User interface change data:
┌──
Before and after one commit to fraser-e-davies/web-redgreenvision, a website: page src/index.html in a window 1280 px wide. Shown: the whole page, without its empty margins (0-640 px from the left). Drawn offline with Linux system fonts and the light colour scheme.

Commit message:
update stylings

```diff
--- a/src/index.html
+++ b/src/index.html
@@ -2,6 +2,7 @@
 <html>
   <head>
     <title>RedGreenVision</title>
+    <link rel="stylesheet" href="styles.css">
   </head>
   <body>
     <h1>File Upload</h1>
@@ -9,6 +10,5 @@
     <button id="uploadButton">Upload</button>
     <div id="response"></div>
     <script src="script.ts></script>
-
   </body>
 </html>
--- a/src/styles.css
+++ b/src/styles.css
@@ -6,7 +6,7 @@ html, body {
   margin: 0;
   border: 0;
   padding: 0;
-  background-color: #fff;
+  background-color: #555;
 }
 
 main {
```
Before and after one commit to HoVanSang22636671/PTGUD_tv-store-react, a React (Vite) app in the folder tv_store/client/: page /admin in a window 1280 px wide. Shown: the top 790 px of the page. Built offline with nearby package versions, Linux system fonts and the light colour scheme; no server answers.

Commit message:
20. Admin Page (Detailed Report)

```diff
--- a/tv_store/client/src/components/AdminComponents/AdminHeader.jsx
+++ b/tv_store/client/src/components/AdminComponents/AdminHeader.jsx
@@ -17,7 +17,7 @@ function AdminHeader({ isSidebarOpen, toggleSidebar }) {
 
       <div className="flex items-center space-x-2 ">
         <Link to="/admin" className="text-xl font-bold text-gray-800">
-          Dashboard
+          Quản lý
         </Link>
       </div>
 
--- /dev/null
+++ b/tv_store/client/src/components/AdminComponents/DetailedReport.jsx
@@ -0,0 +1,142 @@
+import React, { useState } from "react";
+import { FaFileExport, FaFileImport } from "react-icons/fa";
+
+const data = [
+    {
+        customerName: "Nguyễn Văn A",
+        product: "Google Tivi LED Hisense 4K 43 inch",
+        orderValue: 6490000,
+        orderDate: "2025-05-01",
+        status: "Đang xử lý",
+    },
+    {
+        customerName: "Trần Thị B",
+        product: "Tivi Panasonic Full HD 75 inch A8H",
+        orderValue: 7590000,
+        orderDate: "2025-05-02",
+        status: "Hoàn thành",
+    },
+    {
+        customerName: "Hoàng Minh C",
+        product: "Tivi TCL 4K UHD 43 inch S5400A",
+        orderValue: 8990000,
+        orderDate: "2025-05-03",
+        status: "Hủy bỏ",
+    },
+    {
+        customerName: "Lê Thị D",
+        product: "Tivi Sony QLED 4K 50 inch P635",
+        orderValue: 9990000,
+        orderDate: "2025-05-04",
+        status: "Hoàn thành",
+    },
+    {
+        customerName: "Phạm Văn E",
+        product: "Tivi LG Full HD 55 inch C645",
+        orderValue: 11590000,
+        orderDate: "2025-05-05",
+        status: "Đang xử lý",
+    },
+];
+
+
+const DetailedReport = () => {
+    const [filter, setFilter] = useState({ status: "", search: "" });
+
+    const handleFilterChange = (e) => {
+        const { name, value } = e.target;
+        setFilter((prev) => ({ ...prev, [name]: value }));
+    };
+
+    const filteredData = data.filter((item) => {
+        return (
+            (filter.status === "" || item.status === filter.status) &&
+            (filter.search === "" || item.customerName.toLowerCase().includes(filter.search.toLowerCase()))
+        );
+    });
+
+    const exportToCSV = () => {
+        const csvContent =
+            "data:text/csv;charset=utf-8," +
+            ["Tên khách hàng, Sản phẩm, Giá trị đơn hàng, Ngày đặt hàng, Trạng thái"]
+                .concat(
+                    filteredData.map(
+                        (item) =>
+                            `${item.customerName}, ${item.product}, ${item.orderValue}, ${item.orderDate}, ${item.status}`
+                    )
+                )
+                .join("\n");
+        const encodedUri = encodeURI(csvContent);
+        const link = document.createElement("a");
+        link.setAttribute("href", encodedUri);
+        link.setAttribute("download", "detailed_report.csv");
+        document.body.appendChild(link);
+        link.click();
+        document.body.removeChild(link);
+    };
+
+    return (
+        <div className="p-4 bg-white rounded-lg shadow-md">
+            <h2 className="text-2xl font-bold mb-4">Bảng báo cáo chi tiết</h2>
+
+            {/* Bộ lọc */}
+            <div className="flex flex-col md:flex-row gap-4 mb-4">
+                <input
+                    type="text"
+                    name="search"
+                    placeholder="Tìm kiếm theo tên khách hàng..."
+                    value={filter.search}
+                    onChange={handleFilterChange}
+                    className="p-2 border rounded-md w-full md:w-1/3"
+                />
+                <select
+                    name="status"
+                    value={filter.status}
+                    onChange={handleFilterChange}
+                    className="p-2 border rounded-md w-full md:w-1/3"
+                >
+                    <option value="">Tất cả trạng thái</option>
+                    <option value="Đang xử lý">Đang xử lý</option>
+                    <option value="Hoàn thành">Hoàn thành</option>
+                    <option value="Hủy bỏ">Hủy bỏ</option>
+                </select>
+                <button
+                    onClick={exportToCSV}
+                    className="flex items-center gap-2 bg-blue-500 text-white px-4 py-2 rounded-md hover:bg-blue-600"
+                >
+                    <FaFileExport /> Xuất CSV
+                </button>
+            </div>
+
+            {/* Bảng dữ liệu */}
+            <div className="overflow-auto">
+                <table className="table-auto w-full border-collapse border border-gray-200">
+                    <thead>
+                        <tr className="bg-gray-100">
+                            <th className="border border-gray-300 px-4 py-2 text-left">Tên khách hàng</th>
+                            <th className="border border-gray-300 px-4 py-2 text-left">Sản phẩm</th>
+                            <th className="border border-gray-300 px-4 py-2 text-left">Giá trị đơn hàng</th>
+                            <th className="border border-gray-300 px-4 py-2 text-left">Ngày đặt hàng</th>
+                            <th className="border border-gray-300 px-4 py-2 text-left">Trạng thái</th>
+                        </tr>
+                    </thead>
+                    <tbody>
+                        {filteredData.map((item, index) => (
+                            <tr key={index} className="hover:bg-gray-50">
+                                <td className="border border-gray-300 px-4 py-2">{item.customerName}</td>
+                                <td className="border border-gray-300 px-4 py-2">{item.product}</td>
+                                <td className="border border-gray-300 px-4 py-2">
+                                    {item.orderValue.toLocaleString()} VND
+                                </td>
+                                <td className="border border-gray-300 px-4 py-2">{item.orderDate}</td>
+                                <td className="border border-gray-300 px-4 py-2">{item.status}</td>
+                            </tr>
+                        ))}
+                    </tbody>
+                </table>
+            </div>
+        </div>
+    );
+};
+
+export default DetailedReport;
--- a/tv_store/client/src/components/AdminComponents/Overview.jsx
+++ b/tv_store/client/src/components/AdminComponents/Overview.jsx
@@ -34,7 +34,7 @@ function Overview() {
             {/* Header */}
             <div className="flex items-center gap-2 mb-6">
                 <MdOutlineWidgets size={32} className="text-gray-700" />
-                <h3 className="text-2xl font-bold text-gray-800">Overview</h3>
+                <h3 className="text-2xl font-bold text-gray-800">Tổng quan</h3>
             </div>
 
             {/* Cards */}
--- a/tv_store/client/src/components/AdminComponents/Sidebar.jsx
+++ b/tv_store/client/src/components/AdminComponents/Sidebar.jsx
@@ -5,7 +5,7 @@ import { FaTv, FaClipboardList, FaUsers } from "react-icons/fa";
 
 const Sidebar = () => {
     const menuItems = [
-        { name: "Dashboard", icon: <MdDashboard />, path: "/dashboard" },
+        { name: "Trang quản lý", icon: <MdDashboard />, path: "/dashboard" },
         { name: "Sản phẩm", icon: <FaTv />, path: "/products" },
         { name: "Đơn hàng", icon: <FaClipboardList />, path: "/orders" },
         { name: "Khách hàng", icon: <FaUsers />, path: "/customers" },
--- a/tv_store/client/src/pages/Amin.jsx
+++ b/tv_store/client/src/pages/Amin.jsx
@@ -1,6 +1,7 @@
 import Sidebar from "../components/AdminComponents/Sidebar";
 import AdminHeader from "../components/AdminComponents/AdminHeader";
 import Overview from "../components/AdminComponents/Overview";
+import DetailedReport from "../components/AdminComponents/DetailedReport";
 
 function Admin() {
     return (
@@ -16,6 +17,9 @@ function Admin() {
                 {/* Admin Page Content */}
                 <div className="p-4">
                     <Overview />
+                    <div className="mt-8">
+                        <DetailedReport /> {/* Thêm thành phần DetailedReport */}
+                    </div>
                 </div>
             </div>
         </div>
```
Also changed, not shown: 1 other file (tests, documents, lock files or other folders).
└──
| Directions for this task |
Please output an exact copy of the lines above, from the opening line of the data down to the line that contains "update stylings".

| Written solution |
Before and after one commit to fraser-e-davies/web-redgreenvision, a website: page src/index.html in a window 1280 px wide. Shown: the whole page, without its empty margins (0-640 px from the left). Drawn offline with Linux system fonts and the light colour scheme.

Commit message:
update stylings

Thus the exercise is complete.